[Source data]
================
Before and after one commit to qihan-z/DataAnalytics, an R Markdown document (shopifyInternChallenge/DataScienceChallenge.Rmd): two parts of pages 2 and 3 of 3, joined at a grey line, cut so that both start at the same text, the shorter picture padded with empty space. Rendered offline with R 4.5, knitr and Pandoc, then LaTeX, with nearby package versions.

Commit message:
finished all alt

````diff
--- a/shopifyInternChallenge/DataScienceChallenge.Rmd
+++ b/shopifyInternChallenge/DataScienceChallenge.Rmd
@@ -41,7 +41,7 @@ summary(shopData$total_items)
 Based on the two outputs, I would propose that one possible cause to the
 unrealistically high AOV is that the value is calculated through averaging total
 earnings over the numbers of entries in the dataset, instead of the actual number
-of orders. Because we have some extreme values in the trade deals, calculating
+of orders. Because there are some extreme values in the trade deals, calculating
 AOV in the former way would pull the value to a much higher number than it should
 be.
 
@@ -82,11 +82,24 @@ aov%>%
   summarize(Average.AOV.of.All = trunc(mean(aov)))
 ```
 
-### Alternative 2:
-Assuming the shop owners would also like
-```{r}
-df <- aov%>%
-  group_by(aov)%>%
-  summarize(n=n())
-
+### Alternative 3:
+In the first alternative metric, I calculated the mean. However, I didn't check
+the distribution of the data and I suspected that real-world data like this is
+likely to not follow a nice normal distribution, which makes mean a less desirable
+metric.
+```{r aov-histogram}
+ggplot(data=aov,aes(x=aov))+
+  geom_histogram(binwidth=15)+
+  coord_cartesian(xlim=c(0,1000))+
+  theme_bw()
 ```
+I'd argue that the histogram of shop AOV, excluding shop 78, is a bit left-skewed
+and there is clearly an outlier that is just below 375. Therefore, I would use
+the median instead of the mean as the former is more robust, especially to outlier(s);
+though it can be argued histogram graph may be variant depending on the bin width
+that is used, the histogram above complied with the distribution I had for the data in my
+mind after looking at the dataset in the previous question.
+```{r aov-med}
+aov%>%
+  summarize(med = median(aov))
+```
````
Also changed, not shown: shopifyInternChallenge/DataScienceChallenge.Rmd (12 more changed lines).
================
● **Work order**:
Your reply should be a single number: the count of lines above that contain the word "former".

● **Task response**:
2